Skip to content

Bob, Briefly

Saw Bob Dylan at the Beacon on Saturday night. I’ve written about him here before, several times. This probably should have been a Bob Dylan blog — exclusively — from the start. Could have avoided a lot of pretentious rambling in favor of more select pretentious rambling. Like Allen Ginsberg in the Dylan doc “Long Way Home”: “I heard ‘A Hard Rain’s A-Gonna Fall’, I think, and I wept .. because it seemed the torch had been passed to another generation.” It’s his emphatic pause on “wept” that’s really cringe-worthy. Not that there’s anything wrong with music evoking strong reaction; it’s just that nobody’s slant, least of all mine, is necessary when it comes to Dylan. So I’ll skip to Jon Pareles’ take on Bob in the present, observing it’s no nostalgic oldies show and that he concentrates on his stuff from the late 90s forward:

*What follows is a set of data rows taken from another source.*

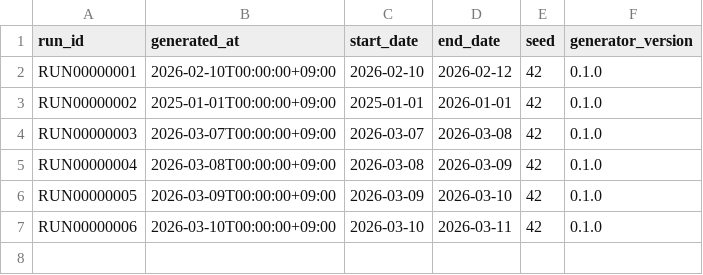
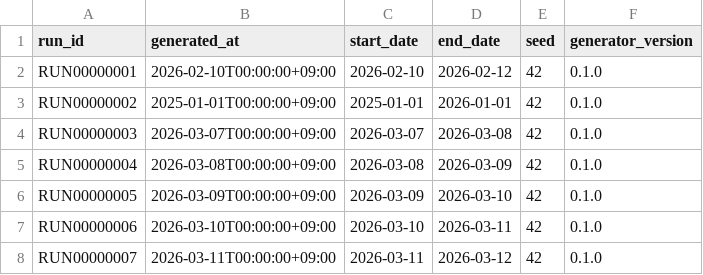
Before and after one commit to gghatano/synthetic-restaurant-data, a CSV file: data/output/generation_run.csv, drawn as a sheet.

```diff
--- a/data/output/generation_run.csv
+++ b/data/output/generation_run.csv
@@ -7 +7,2 @@ RUN00000005,2026-03-09T00:00:00+09:00,2026-03-09,2026-03-10,42,0.1.0
 RUN00000006,2026-03-10T00:00:00+09:00,2026-03-10,2026-03-11,42,0.1.0
+RUN00000007,2026-03-11T00:00:00+09:00,2026-03-11,2026-03-12,42,0.1.0
```
Also changed, not shown: data/output/customer.csv, 3 other files.
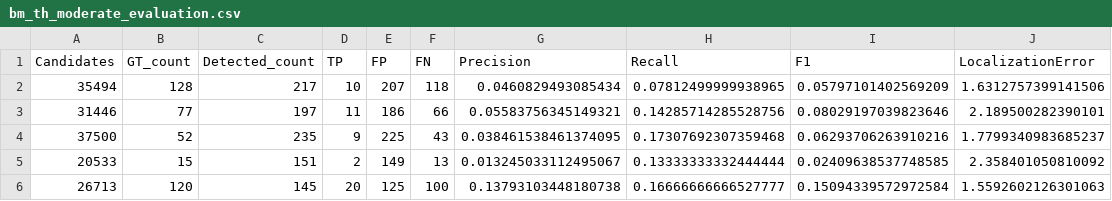
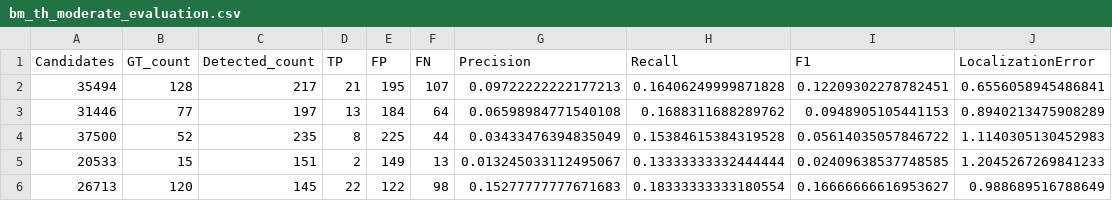
Before and after one commit to Vovsanka/LineSegmentation, a CSV file: experiments-python/wireframe-analysis-quality/bm_th_moderate_evaluation.csv, drawn as a sheet; only a part is shown; the diff covers the shown part only.

```diff
--- a/experiments-python/wireframe-analysis-quality/bm_th_moderate_evaluation.csv
+++ b/experiments-python/wireframe-analysis-quality/bm_th_moderate_evaluation.csv
@@ -1,6 +1,6 @@
 Candidates,GT_count,Detected_count,TP,FP,FN,Precision,Recall,F1,LocalizationError
-35494,128,217,10,207,118,0.0460829493085434,0.07812499999938965,0.05797101402569209,1.6312757399141506
-31446,77,197,11,186,66,0.05583756345149321,0.14285714285528756,0.08029197039823646,2.189500282390101
-37500,52,235,9,225,43,0.038461538461374095,0.17307692307359468,0.06293706263910216,1.7799340983685237
-20533,15,151,2,149,13,0.013245033112495067,0.13333333332444444,0.02409638537748585,2.358401050810092
-26713,120,145,20,125,100,0.13793103448180738,0.16666666666527777,0.15094339572972584,1.5592602126301063
+35494,128,217,21,195,107,0.09722222222177213,0.16406249999871828,0.12209302278782451,0.6556058945486841
+31446,77,197,13,184,64,0.06598984771540108,0.1688311688289762,0.0948905105441153,0.8940213475908289
+37500,52,235,8,225,44,0.03433476394835049,0.15384615384319528,0.05614035057846722,1.1140305130452983
+20533,15,151,2,149,13,0.013245033112495067,0.13333333332444444,0.02409638537748585,1.2045267269841233
+26713,120,145,22,122,98,0.15277777777671683,0.18333333333180554,0.16666666616953627,0.988689516788649
```
Also changed, not shown: 70 edited cells elsewhere in this file, experiments-python/wireframe-analysis-quality/bm_it_strict_evaluation.csv, experiments-python/wireframe-analysis-quality/bm_th_strict_evaluation.csv, 14 other files.
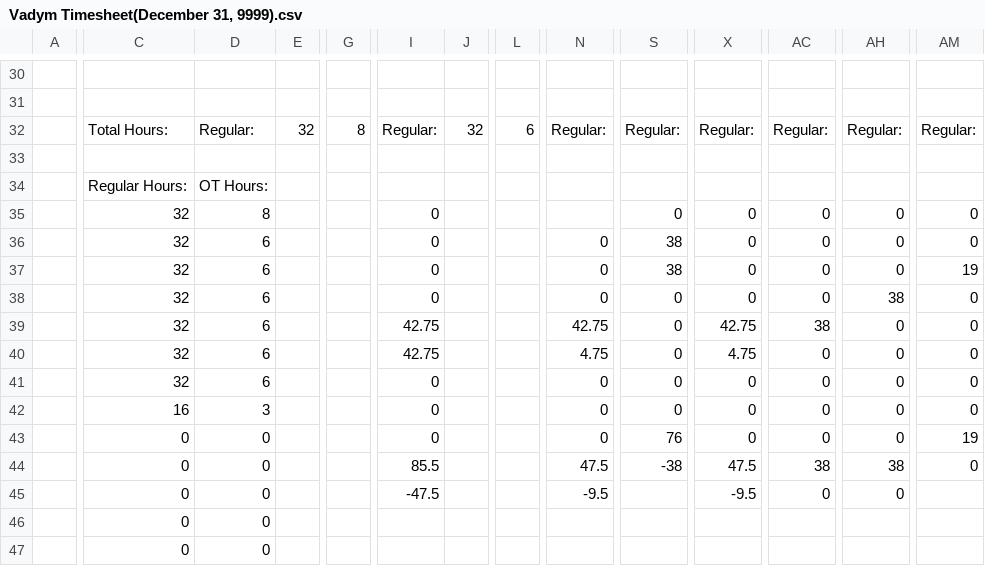
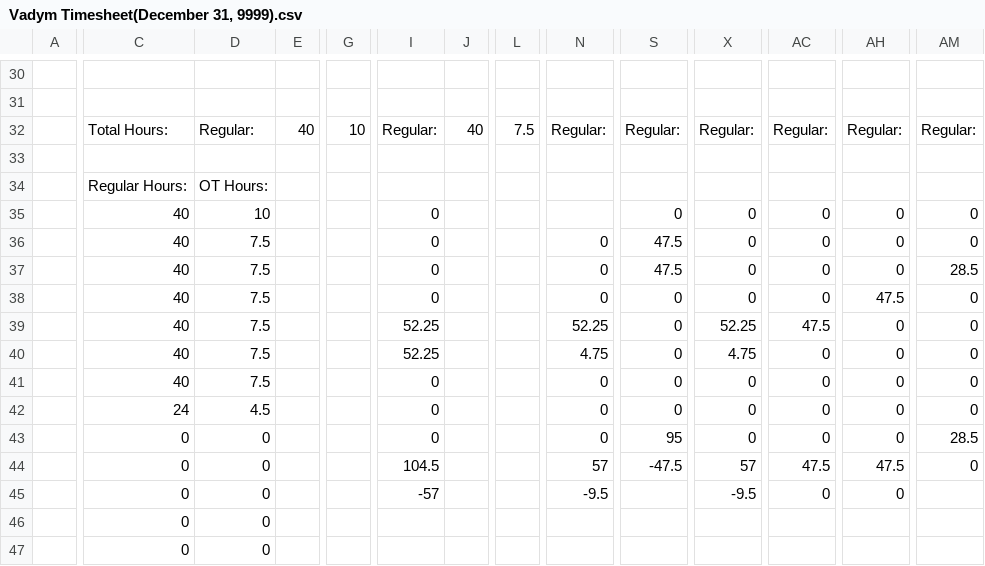
Before and after one commit to lyndon-weber-LLC/headcount-dashboard, a CSV file: data/live/Vadym Timesheet(December 31, 9999).csv, drawn as a sheet; only a part is shown, gaps mark what is left out; removed rows and columns are numbered as before the commit, all else as after; rows hold the shown columns only; the diff covers the shown part only; the diff names each change by its address in the sheet, - before the commit and + after, or states it on an @@ line.

```diff
--- a/data/live/Vadym Timesheet(December 31, 9999).csv
+++ b/data/live/Vadym Timesheet(December 31, 9999).csv
-E32: 32
+E32: 40
-G32: 8
+G32: 10
-J32: 32
+J32: 40
-L32: 6
+L32: 7.5
-C35:C41: 32
+C35:C41: 40
-D35: 8
+D35: 10
-D36:D41: 6
+D36:D41: 7.5
-S36:S37: 38
+S36:S37: 47.5
-AM37: 19
+AM37: 28.5
-AH38: 38
+AH38: 47.5
-I39:I40: 42.75
+I39:I40: 52.25
-N39: 42.75
+N39: 52.25
-X39: 42.75
+X39: 52.25
-AC39: 38
+AC39: 47.5
-C42: 16
+C42: 24
-D42: 3
+D42: 4.5
-S43: 76
+S43: 95
-AM43: 19
+AM43: 28.5
-row 44:  | 0 | 0 |  |  | 85.5 |  |  | 47.5 | -38 | 47.5 | 38 | 38 | 0
+row 44:  | 0 | 0 |  |  | 104.5 |  |  | 57 | -47.5 | 57 | 47.5 | 47.5 | 0
-I45: -47.5
+I45: -57
```
Also changed, not shown: 1 added row, 1 removed row and 12 edited cells elsewhere in this file, data/live/Alex Timesheet(December 31, 9999).csv, data/live/Alex Weber - Subs Timesheet(December 31, 9999).csv, 8 other files.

Mr. Dylan has every right to not look back. The songs he has released since his mid-50s are powerful, mysterious, down-home jeremiads with bitter bravado and backhanded humor. Mortality, social collapse, disaster, betrayal and the wreckage of love are sketched over Chicago blues, old-timey picking and honky-tonk country. Mr. Dylan has replaced the fluidity and arrogance of youth with a more genuine, lived-in sense that he has nothing to lose and no one but himself to please. He doesn’t soften what he sees; he inhabits it, baleful and acute.

In case the “Mr Dylan” stuff or superior prose isn’t a giveaway, Pareles writes for the New York Times. I’d use my own words but it would only be a less eloquent transcription. This is the Bob Dylan I’ve followed, and saw on Saturday night, nailing ‘Love Sick’ just before the intermission. “I’m sick of love / but I’m in the thick of it” .. spare, pointed, and unflinching. Economically whimsical with “Soon After Midnight”: “I’m searching for phrases / to sing your praises.” Early Roman kings, in their “sharkskin suits, bow ties and buttons, high top boots .. drivin’ the spikes in, blazin’ the rails, nailed in their coffins in top hats and tails.” How’s that sit with you, Allen Ginsberg? He stands center stage most of the show in a cream colored suit with dark stripes down each pant leg and a wide-brimmed  hat. The only words besides lyrics came at the intermission: “Why thank you .. we’ll be back shortly.” The other point of note is that his voice sounded better than I’d ever heard it; rasped and barking on some of the ‘Tempest’ tunes but downright melodic, by Bob standards, on “Forgetful Heart.”

Nothing that Mr Pareles didn’t write better in his review. I’ve included the link above, so give it a read.

Print Friendly, PDF & Email

Post a Comment

Your email is never published nor shared. Required fields are marked *